__Records for processing__:
# # # # # # #

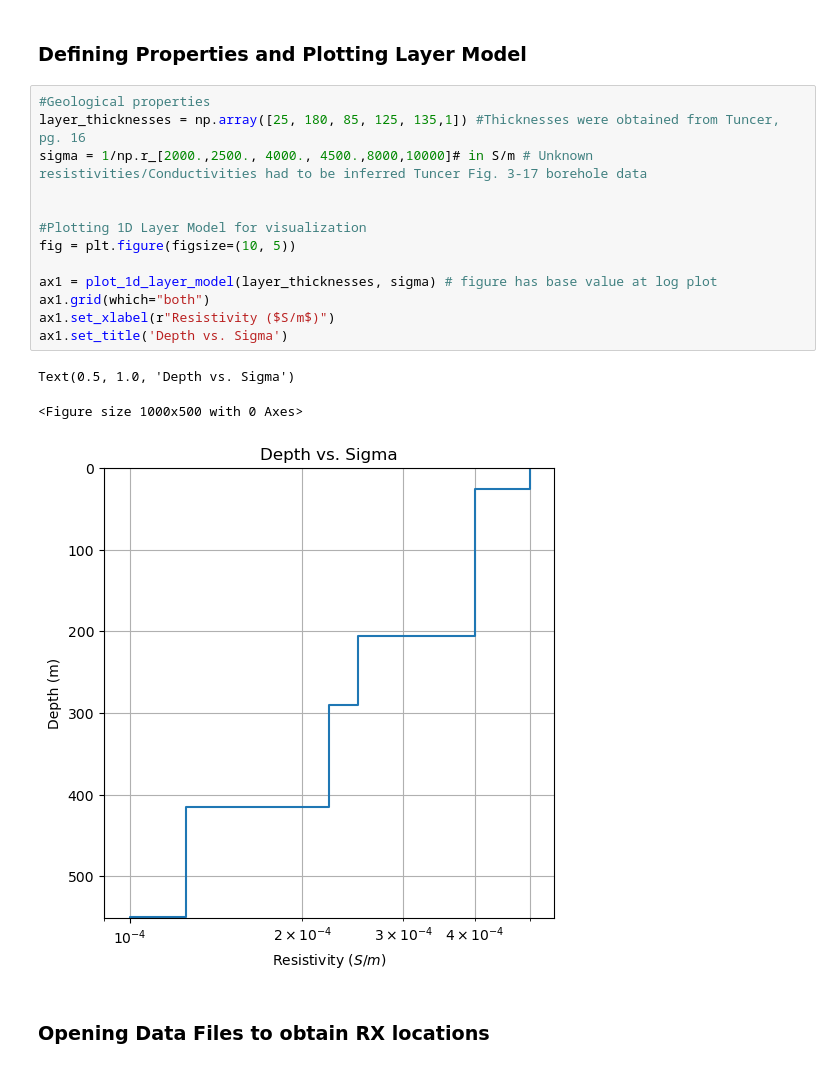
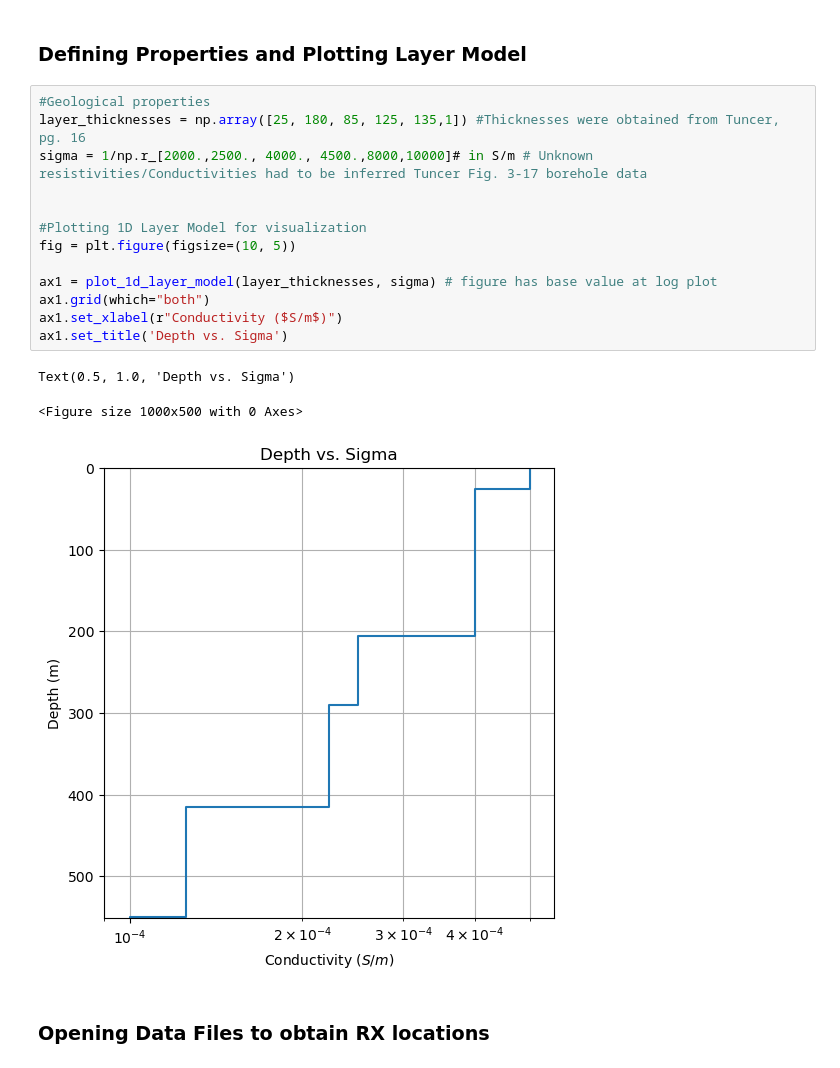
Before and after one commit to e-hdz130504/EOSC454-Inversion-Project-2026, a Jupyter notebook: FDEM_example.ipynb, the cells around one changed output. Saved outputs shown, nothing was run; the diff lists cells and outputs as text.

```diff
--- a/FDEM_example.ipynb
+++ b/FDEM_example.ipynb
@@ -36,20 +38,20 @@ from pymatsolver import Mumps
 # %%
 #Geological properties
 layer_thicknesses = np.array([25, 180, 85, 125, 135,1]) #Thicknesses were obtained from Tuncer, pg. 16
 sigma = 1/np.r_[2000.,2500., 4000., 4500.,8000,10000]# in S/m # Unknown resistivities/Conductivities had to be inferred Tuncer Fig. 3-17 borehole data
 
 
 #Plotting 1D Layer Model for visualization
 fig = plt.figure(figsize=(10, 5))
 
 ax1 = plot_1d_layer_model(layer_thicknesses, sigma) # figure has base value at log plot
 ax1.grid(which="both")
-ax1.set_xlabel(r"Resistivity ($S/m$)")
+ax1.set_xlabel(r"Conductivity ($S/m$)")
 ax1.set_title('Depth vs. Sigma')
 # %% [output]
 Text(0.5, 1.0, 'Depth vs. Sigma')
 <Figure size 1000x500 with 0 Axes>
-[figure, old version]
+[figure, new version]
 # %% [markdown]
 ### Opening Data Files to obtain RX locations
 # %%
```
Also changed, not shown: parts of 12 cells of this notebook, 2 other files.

# # # # # # #

__Work request__:
Everything in the listing must be restated word for word, except for the pictures.

__Exercise response__:
Before and after one commit to e-hdz130504/EOSC454-Inversion-Project-2026, a Jupyter notebook: FDEM_example.ipynb, the cells around one changed output. Saved outputs shown, nothing was run; the diff lists cells and outputs as text.

```diff
--- a/FDEM_example.ipynb
+++ b/FDEM_example.ipynb
@@ -36,20 +38,20 @@ from pymatsolver import Mumps
 # %%
 #Geological properties
 layer_thicknesses = np.array([25, 180, 85, 125, 135,1]) #Thicknesses were obtained from Tuncer, pg. 16
 sigma = 1/np.r_[2000.,2500., 4000., 4500.,8000,10000]# in S/m # Unknown resistivities/Conductivities had to be inferred Tuncer Fig. 3-17 borehole data
 
 
 #Plotting 1D Layer Model for visualization
 fig = plt.figure(figsize=(10, 5))
 
 ax1 = plot_1d_layer_model(layer_thicknesses, sigma) # figure has base value at log plot
 ax1.grid(which="both")
-ax1.set_xlabel(r"Resistivity ($S/m$)")
+ax1.set_xlabel(r"Conductivity ($S/m$)")
 ax1.set_title('Depth vs. Sigma')
 # %% [output]
 Text(0.5, 1.0, 'Depth vs. Sigma')
 <Figure size 1000x500 with 0 Axes>
-[figure, old version]
+[figure, new version]
 # %% [markdown]
 ### Opening Data Files to obtain RX locations
 # %%
```
Also changed, not shown: parts of 12 cells of this notebook, 2 other files.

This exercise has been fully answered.